AIM OF THE TASK — Return exactly the lines below, starting with the one that has "D --> F[Stage" and going on through the one that has "M --> N[League".

MATERIAL FOR THIS EXERCISE —

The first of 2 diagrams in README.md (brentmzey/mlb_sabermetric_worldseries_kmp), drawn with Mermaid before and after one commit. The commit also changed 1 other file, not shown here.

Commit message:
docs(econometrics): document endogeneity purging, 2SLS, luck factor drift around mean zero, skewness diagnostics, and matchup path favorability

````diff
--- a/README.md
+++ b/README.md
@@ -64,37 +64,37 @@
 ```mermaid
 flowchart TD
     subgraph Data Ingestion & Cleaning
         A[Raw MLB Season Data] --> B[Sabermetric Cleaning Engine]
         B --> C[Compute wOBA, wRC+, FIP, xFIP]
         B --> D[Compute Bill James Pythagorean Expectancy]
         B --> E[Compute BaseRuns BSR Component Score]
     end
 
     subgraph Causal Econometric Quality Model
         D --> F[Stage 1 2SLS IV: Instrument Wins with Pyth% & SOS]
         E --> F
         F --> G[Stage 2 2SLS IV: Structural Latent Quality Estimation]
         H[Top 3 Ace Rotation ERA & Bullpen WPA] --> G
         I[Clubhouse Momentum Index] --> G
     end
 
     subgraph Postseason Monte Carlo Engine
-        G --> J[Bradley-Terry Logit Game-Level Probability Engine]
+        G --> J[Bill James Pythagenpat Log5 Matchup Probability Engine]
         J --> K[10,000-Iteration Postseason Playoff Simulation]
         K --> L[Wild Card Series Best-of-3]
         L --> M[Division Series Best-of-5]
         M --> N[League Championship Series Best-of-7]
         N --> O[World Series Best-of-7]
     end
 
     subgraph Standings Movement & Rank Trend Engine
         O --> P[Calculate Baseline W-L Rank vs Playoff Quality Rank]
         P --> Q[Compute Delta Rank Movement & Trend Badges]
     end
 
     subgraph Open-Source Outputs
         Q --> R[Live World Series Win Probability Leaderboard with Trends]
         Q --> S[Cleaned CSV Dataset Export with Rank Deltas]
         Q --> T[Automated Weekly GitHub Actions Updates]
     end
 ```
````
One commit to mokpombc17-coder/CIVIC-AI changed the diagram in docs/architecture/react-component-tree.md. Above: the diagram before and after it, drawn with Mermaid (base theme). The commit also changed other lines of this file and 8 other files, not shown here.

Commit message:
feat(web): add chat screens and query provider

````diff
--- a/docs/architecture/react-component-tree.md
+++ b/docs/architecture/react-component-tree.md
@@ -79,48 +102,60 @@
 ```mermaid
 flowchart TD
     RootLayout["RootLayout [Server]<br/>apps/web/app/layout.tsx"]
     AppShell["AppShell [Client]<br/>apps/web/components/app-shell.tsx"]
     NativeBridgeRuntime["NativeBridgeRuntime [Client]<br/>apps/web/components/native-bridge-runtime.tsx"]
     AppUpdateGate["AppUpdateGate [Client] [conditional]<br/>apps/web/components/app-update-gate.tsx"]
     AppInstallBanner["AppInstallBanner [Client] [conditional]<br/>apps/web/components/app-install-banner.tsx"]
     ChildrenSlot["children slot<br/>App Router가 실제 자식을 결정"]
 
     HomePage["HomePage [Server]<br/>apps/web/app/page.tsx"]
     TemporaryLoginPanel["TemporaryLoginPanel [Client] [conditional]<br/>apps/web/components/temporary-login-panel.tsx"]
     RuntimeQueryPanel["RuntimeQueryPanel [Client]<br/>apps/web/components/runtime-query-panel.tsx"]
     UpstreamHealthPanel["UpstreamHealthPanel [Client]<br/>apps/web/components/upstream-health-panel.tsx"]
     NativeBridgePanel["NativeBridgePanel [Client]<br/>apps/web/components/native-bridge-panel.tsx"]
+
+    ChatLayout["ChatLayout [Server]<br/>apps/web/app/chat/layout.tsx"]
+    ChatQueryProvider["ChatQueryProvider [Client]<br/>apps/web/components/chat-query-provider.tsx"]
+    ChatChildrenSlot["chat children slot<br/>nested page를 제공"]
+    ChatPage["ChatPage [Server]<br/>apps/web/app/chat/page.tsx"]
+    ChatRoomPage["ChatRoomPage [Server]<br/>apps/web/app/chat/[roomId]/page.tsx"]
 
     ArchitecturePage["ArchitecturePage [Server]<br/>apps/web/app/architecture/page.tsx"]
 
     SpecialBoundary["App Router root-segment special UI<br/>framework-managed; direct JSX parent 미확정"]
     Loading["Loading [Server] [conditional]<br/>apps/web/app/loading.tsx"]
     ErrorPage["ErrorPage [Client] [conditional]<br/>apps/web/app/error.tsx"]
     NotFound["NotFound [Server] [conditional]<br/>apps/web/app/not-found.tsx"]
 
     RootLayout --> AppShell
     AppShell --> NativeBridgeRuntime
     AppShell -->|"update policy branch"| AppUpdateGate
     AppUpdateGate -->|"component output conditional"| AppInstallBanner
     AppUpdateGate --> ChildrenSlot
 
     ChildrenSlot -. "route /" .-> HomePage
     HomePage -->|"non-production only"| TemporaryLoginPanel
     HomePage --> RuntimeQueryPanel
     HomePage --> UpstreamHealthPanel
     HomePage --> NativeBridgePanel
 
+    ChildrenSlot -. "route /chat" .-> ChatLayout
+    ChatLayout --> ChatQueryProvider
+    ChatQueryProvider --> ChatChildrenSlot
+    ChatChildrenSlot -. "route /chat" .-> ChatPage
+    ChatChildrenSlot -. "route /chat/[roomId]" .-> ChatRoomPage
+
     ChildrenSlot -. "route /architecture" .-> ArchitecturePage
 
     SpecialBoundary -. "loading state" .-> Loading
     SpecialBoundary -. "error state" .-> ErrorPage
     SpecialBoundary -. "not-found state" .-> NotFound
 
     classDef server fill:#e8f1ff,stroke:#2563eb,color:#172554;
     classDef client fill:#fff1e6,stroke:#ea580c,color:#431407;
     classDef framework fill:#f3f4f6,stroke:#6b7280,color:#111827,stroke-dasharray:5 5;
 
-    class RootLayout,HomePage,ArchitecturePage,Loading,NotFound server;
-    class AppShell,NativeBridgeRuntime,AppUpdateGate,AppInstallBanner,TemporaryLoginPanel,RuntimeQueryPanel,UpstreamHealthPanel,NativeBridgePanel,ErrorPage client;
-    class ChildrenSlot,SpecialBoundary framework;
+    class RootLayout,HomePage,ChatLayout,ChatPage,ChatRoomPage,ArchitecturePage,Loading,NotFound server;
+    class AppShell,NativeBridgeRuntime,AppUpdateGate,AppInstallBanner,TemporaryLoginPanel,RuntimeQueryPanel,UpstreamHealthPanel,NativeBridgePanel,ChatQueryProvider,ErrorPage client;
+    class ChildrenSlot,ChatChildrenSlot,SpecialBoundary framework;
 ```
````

COMPLETED EXERCISE —
         D --> F[Stage 1 2SLS IV: Instrument Wins with Pyth% & SOS]
         E --> F
         F --> G[Stage 2 2SLS IV: Structural Latent Quality Estimation]
         H[Top 3 Ace Rotation ERA & Bullpen WPA] --> G
         I[Clubhouse Momentum Index] --> G
     end
 
     subgraph Postseason Monte Carlo Engine
-        G --> J[Bradley-Terry Logit Game-Level Probability Engine]
+        G --> J[Bill James Pythagenpat Log5 Matchup Probability Engine]
         J --> K[10,000-Iteration Postseason Playoff Simulation]
         K --> L[Wild Card Series Best-of-3]
         L --> M[Division Series Best-of-5]
         M --> N[League Championship Series Best-of-7]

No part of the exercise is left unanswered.